=== Supplied information ===

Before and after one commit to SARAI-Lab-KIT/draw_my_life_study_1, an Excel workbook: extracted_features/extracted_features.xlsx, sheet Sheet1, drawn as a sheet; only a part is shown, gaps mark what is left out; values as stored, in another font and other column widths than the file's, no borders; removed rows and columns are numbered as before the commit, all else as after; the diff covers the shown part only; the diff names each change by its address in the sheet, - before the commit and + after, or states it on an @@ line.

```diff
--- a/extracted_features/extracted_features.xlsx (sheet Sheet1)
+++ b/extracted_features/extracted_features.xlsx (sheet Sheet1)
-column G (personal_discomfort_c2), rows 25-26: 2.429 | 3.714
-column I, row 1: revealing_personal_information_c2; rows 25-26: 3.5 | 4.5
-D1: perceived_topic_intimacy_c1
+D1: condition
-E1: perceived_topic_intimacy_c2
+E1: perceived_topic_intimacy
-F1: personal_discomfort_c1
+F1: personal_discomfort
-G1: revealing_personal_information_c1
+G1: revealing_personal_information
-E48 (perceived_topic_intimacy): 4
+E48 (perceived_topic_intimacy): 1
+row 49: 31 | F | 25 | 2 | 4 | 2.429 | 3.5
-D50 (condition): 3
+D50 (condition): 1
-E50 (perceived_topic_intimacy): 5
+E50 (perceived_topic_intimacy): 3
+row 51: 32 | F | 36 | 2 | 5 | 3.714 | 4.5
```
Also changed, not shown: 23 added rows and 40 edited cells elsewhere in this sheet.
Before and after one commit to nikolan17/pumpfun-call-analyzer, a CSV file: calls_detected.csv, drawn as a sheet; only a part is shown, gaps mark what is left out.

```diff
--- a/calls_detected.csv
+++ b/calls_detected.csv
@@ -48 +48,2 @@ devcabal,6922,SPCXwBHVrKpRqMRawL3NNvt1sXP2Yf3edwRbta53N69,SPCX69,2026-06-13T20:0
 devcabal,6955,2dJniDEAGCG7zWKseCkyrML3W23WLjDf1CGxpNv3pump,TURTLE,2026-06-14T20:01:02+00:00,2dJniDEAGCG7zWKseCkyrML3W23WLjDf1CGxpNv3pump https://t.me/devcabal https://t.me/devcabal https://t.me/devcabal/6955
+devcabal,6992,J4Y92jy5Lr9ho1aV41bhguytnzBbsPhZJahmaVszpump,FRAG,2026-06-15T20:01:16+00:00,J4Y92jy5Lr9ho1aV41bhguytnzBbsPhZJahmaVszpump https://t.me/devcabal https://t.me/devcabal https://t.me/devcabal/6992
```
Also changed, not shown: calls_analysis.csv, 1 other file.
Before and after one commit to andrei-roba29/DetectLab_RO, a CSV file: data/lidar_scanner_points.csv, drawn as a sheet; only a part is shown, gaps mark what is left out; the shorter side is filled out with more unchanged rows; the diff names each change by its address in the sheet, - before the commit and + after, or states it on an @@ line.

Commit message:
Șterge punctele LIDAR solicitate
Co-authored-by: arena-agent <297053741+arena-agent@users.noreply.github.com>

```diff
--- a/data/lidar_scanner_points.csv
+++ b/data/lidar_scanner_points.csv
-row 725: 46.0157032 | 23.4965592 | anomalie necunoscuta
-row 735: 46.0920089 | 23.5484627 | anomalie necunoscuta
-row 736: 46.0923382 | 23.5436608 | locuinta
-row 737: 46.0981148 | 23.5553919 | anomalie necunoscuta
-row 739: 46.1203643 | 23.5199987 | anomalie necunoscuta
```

===

Prompt. Each line of the data above is to be set down exactly.

Answer below.
Before and after one commit to SARAI-Lab-KIT/draw_my_life_study_1, an Excel workbook: extracted_features/extracted_features.xlsx, sheet Sheet1, drawn as a sheet; only a part is shown, gaps mark what is left out; values as stored, in another font and other column widths than the file's, no borders; removed rows and columns are numbered as before the commit, all else as after; the diff covers the shown part only; the diff names each change by its address in the sheet, - before the commit and + after, or states it on an @@ line.

```diff
--- a/extracted_features/extracted_features.xlsx (sheet Sheet1)
+++ b/extracted_features/extracted_features.xlsx (sheet Sheet1)
-column G (personal_discomfort_c2), rows 25-26: 2.429 | 3.714
-column I, row 1: revealing_personal_information_c2; rows 25-26: 3.5 | 4.5
-D1: perceived_topic_intimacy_c1
+D1: condition
-E1: perceived_topic_intimacy_c2
+E1: perceived_topic_intimacy
-F1: personal_discomfort_c1
+F1: personal_discomfort
-G1: revealing_personal_information_c1
+G1: revealing_personal_information
-E48 (perceived_topic_intimacy): 4
+E48 (perceived_topic_intimacy): 1
+row 49: 31 | F | 25 | 2 | 4 | 2.429 | 3.5
-D50 (condition): 3
+D50 (condition): 1
-E50 (perceived_topic_intimacy): 5
+E50 (perceived_topic_intimacy): 3
+row 51: 32 | F | 36 | 2 | 5 | 3.714 | 4.5
```
Also changed, not shown: 23 added rows and 40 edited cells elsewhere in this sheet.
Before and after one commit to nikolan17/pumpfun-call-analyzer, a CSV file: calls_detected.csv, drawn as a sheet; only a part is shown, gaps mark what is left out.

```diff
--- a/calls_detected.csv
+++ b/calls_detected.csv
@@ -48 +48,2 @@ devcabal,6922,SPCXwBHVrKpRqMRawL3NNvt1sXP2Yf3edwRbta53N69,SPCX69,2026-06-13T20:0
 devcabal,6955,2dJniDEAGCG7zWKseCkyrML3W23WLjDf1CGxpNv3pump,TURTLE,2026-06-14T20:01:02+00:00,2dJniDEAGCG7zWKseCkyrML3W23WLjDf1CGxpNv3pump https://t.me/devcabal https://t.me/devcabal https://t.me/devcabal/6955
+devcabal,6992,J4Y92jy5Lr9ho1aV41bhguytnzBbsPhZJahmaVszpump,FRAG,2026-06-15T20:01:16+00:00,J4Y92jy5Lr9ho1aV41bhguytnzBbsPhZJahmaVszpump https://t.me/devcabal https://t.me/devcabal https://t.me/devcabal/6992
```
Also changed, not shown: calls_analysis.csv, 1 other file.
Before and after one commit to andrei-roba29/DetectLab_RO, a CSV file: data/lidar_scanner_points.csv, drawn as a sheet; only a part is shown, gaps mark what is left out; the shorter side is filled out with more unchanged rows; the diff names each change by its address in the sheet, - before the commit and + after, or states it on an @@ line.

Commit message:
Șterge punctele LIDAR solicitate
Co-authored-by: arena-agent <297053741+arena-agent@users.noreply.github.com>

```diff
--- a/data/lidar_scanner_points.csv
+++ b/data/lidar_scanner_points.csv
-row 725: 46.0157032 | 23.4965592 | anomalie necunoscuta
-row 735: 46.0920089 | 23.5484627 | anomalie necunoscuta
-row 736: 46.0923382 | 23.5436608 | locuinta
-row 737: 46.0981148 | 23.5553919 | anomalie necunoscuta
-row 739: 46.1203643 | 23.5199987 | anomalie necunoscuta
```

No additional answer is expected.